Segment Start: Material provided

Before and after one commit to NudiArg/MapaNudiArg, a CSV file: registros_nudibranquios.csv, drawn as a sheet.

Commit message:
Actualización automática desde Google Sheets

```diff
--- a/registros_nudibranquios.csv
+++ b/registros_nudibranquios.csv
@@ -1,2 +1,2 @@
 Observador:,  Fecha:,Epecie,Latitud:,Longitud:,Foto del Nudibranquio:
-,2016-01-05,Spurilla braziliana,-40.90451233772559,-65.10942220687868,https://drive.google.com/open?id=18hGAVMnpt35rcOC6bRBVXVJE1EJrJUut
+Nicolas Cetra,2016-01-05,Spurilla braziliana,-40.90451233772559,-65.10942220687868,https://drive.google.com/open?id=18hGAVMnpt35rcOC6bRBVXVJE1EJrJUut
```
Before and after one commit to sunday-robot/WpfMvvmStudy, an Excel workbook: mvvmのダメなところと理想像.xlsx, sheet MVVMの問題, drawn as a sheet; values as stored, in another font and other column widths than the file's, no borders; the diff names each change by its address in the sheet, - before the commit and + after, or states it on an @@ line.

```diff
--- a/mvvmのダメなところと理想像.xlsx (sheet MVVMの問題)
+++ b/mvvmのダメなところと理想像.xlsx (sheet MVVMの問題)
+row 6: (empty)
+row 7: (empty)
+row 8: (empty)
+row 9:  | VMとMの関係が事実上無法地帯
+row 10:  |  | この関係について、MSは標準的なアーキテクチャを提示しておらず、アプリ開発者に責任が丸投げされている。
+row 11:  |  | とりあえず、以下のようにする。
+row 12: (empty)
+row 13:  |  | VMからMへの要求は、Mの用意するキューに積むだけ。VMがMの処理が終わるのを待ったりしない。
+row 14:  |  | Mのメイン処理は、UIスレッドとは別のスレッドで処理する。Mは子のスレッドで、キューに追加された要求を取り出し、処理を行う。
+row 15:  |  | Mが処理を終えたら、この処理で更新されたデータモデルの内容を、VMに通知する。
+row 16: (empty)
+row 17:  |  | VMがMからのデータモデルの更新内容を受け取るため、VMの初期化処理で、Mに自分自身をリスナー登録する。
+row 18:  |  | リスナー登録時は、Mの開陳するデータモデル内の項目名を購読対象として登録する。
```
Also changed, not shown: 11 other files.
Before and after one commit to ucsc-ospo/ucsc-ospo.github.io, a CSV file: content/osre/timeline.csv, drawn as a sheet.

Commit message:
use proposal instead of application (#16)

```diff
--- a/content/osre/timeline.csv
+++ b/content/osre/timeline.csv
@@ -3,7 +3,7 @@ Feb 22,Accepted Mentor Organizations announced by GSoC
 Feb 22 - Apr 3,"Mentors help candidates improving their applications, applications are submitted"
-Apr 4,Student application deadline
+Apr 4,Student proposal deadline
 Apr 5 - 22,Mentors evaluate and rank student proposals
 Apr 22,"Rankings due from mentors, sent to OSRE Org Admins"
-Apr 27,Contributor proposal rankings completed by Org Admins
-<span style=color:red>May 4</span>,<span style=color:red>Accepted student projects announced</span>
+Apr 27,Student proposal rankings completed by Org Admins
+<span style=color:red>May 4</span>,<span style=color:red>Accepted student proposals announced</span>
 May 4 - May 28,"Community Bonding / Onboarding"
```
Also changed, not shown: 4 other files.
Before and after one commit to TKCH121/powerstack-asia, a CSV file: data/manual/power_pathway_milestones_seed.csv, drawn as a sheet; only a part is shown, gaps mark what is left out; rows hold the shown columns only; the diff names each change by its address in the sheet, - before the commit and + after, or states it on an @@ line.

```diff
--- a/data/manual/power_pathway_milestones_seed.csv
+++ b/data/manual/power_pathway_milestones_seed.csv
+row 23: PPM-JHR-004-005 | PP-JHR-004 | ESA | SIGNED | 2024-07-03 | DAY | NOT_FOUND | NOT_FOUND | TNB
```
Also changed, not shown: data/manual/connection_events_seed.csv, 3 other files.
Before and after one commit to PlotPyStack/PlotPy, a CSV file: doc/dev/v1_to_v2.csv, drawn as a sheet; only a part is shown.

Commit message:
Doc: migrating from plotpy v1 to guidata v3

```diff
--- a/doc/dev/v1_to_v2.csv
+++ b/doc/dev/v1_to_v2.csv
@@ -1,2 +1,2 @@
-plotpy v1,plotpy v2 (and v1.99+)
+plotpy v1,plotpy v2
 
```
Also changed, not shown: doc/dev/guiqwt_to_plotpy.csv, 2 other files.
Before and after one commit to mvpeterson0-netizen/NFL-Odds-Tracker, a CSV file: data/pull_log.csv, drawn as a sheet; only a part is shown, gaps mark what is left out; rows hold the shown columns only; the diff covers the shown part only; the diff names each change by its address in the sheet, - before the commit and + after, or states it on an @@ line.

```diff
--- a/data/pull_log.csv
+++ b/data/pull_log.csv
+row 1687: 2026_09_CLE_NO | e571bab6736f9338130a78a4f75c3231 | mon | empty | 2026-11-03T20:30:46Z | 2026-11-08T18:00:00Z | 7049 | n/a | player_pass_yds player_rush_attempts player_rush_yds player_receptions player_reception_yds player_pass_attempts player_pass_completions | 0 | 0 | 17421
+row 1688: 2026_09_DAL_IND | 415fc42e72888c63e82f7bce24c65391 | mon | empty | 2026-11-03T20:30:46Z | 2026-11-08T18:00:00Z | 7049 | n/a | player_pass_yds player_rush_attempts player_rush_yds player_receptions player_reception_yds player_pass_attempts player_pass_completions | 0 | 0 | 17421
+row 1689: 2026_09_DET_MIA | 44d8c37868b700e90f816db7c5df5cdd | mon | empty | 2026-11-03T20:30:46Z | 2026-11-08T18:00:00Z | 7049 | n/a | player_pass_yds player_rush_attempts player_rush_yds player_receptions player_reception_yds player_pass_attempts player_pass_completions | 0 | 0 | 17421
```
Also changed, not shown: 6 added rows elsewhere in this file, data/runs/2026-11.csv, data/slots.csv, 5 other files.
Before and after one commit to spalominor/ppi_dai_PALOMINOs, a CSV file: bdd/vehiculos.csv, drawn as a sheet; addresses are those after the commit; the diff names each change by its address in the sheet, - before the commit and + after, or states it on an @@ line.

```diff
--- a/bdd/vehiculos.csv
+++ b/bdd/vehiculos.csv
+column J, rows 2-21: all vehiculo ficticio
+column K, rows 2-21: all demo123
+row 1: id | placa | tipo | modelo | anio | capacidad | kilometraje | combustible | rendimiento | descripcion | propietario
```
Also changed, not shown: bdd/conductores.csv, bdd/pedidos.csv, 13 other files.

Segment End: Material provided

§ **Problem description**
Type out the whole listing above again, exactly as it stands.

§ **Reply**
Before and after one commit to NudiArg/MapaNudiArg, a CSV file: registros_nudibranquios.csv, drawn as a sheet.

Commit message:
Actualización automática desde Google Sheets

```diff
--- a/registros_nudibranquios.csv
+++ b/registros_nudibranquios.csv
@@ -1,2 +1,2 @@
 Observador:,  Fecha:,Epecie,Latitud:,Longitud:,Foto del Nudibranquio:
-,2016-01-05,Spurilla braziliana,-40.90451233772559,-65.10942220687868,https://drive.google.com/open?id=18hGAVMnpt35rcOC6bRBVXVJE1EJrJUut
+Nicolas Cetra,2016-01-05,Spurilla braziliana,-40.90451233772559,-65.10942220687868,https://drive.google.com/open?id=18hGAVMnpt35rcOC6bRBVXVJE1EJrJUut
```
Before and after one commit to sunday-robot/WpfMvvmStudy, an Excel workbook: mvvmのダメなところと理想像.xlsx, sheet MVVMの問題, drawn as a sheet; values as stored, in another font and other column widths than the file's, no borders; the diff names each change by its address in the sheet, - before the commit and + after, or states it on an @@ line.

```diff
--- a/mvvmのダメなところと理想像.xlsx (sheet MVVMの問題)
+++ b/mvvmのダメなところと理想像.xlsx (sheet MVVMの問題)
+row 6: (empty)
+row 7: (empty)
+row 8: (empty)
+row 9:  | VMとMの関係が事実上無法地帯
+row 10:  |  | この関係について、MSは標準的なアーキテクチャを提示しておらず、アプリ開発者に責任が丸投げされている。
+row 11:  |  | とりあえず、以下のようにする。
+row 12: (empty)
+row 13:  |  | VMからMへの要求は、Mの用意するキューに積むだけ。VMがMの処理が終わるのを待ったりしない。
+row 14:  |  | Mのメイン処理は、UIスレッドとは別のスレッドで処理する。Mは子のスレッドで、キューに追加された要求を取り出し、処理を行う。
+row 15:  |  | Mが処理を終えたら、この処理で更新されたデータモデルの内容を、VMに通知する。
+row 16: (empty)
+row 17:  |  | VMがMからのデータモデルの更新内容を受け取るため、VMの初期化処理で、Mに自分自身をリスナー登録する。
+row 18:  |  | リスナー登録時は、Mの開陳するデータモデル内の項目名を購読対象として登録する。
```
Also changed, not shown: 11 other files.
Before and after one commit to ucsc-ospo/ucsc-ospo.github.io, a CSV file: content/osre/timeline.csv, drawn as a sheet.

Commit message:
use proposal instead of application (#16)

```diff
--- a/content/osre/timeline.csv
+++ b/content/osre/timeline.csv
@@ -3,7 +3,7 @@ Feb 22,Accepted Mentor Organizations announced by GSoC
 Feb 22 - Apr 3,"Mentors help candidates improving their applications, applications are submitted"
-Apr 4,Student application deadline
+Apr 4,Student proposal deadline
 Apr 5 - 22,Mentors evaluate and rank student proposals
 Apr 22,"Rankings due from mentors, sent to OSRE Org Admins"
-Apr 27,Contributor proposal rankings completed by Org Admins
-<span style=color:red>May 4</span>,<span style=color:red>Accepted student projects announced</span>
+Apr 27,Student proposal rankings completed by Org Admins
+<span style=color:red>May 4</span>,<span style=color:red>Accepted student proposals announced</span>
 May 4 - May 28,"Community Bonding / Onboarding"
```
Also changed, not shown: 4 other files.
Before and after one commit to TKCH121/powerstack-asia, a CSV file: data/manual/power_pathway_milestones_seed.csv, drawn as a sheet; only a part is shown, gaps mark what is left out; rows hold the shown columns only; the diff names each change by its address in the sheet, - before the commit and + after, or states it on an @@ line.

```diff
--- a/data/manual/power_pathway_milestones_seed.csv
+++ b/data/manual/power_pathway_milestones_seed.csv
+row 23: PPM-JHR-004-005 | PP-JHR-004 | ESA | SIGNED | 2024-07-03 | DAY | NOT_FOUND | NOT_FOUND | TNB
```
Also changed, not shown: data/manual/connection_events_seed.csv, 3 other files.
Before and after one commit to PlotPyStack/PlotPy, a CSV file: doc/dev/v1_to_v2.csv, drawn as a sheet; only a part is shown.

Commit message:
Doc: migrating from plotpy v1 to guidata v3

```diff
--- a/doc/dev/v1_to_v2.csv
+++ b/doc/dev/v1_to_v2.csv
@@ -1,2 +1,2 @@
-plotpy v1,plotpy v2 (and v1.99+)
+plotpy v1,plotpy v2
 
```
Also changed, not shown: doc/dev/guiqwt_to_plotpy.csv, 2 other files.
Before and after one commit to mvpeterson0-netizen/NFL-Odds-Tracker, a CSV file: data/pull_log.csv, drawn as a sheet; only a part is shown, gaps mark what is left out; rows hold the shown columns only; the diff covers the shown part only; the diff names each change by its address in the sheet, - before the commit and + after, or states it on an @@ line.

```diff
--- a/data/pull_log.csv
+++ b/data/pull_log.csv
+row 1687: 2026_09_CLE_NO | e571bab6736f9338130a78a4f75c3231 | mon | empty | 2026-11-03T20:30:46Z | 2026-11-08T18:00:00Z | 7049 | n/a | player_pass_yds player_rush_attempts player_rush_yds player_receptions player_reception_yds player_pass_attempts player_pass_completions | 0 | 0 | 17421
+row 1688: 2026_09_DAL_IND | 415fc42e72888c63e82f7bce24c65391 | mon | empty | 2026-11-03T20:30:46Z | 2026-11-08T18:00:00Z | 7049 | n/a | player_pass_yds player_rush_attempts player_rush_yds player_receptions player_reception_yds player_pass_attempts player_pass_completions | 0 | 0 | 17421
+row 1689: 2026_09_DET_MIA | 44d8c37868b700e90f816db7c5df5cdd | mon | empty | 2026-11-03T20:30:46Z | 2026-11-08T18:00:00Z | 7049 | n/a | player_pass_yds player_rush_attempts player_rush_yds player_receptions player_reception_yds player_pass_attempts player_pass_completions | 0 | 0 | 17421
```
Also changed, not shown: 6 added rows elsewhere in this file, data/runs/2026-11.csv, data/slots.csv, 5 other files.
Before and after one commit to spalominor/ppi_dai_PALOMINOs, a CSV file: bdd/vehiculos.csv, drawn as a sheet; addresses are those after the commit; the diff names each change by its address in the sheet, - before the commit and + after, or states it on an @@ line.

```diff
--- a/bdd/vehiculos.csv
+++ b/bdd/vehiculos.csv
+column J, rows 2-21: all vehiculo ficticio
+column K, rows 2-21: all demo123
+row 1: id | placa | tipo | modelo | anio | capacidad | kilometraje | combustible | rendimiento | descripcion | propietario
```
Also changed, not shown: bdd/conductores.csv, bdd/pedidos.csv, 13 other files.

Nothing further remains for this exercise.